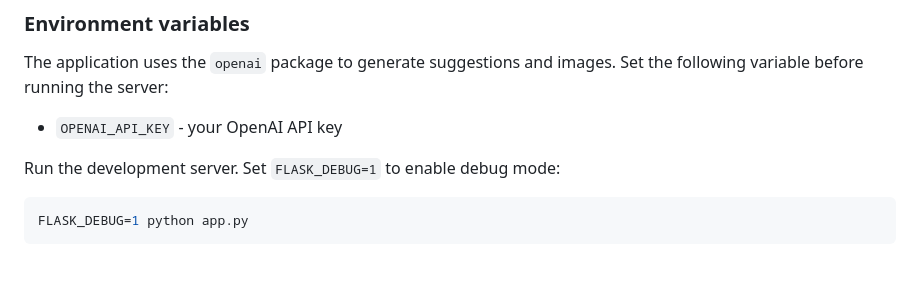
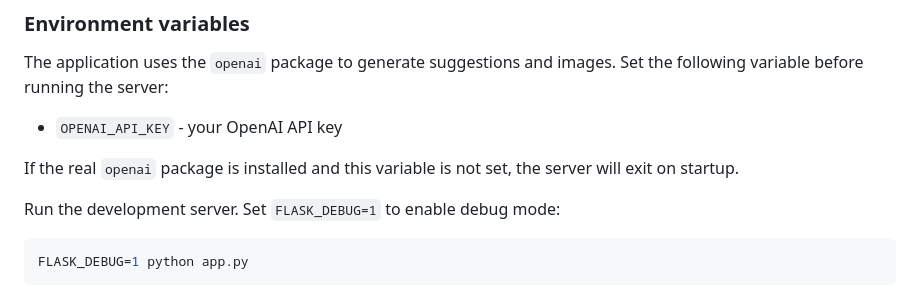
Before and after one commit to nickathens/wardrobe, a Markdown page: README.md, the part around the change. Drawn GitHub-style; blank space fills up the shorter version.

Commit message:
docs: explain OPENAI_API_KEY is required when using real library

```diff
--- a/README.md
+++ b/README.md
@@ -34,6 +34,9 @@ The application uses the `openai` package to generate suggestions and images.
 Set the following variable before running the server:
 
 - `OPENAI_API_KEY` - your OpenAI API key
+
+If the real `openai` package is installed and this variable is not set, the
+server will exit on startup.
 
 Run the development server. Set `FLASK_DEBUG=1` to enable debug mode:
 
```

++++++++++++++++++++

> _EXERCISE DETAILS_
Where pictures sit among the data above, omit them, and output the rest exactly.

> _OUTPUT OF THE TASK_
Before and after one commit to nickathens/wardrobe, a Markdown page: README.md, the part around the change. Drawn GitHub-style; blank space fills up the shorter version.

Commit message:
docs: explain OPENAI_API_KEY is required when using real library

```diff
--- a/README.md
+++ b/README.md
@@ -34,6 +34,9 @@ The application uses the `openai` package to generate suggestions and images.
 Set the following variable before running the server:
 
 - `OPENAI_API_KEY` - your OpenAI API key
+
+If the real `openai` package is installed and this variable is not set, the
+server will exit on startup.
 
 Run the development server. Set `FLASK_DEBUG=1` to enable debug mode:
 
```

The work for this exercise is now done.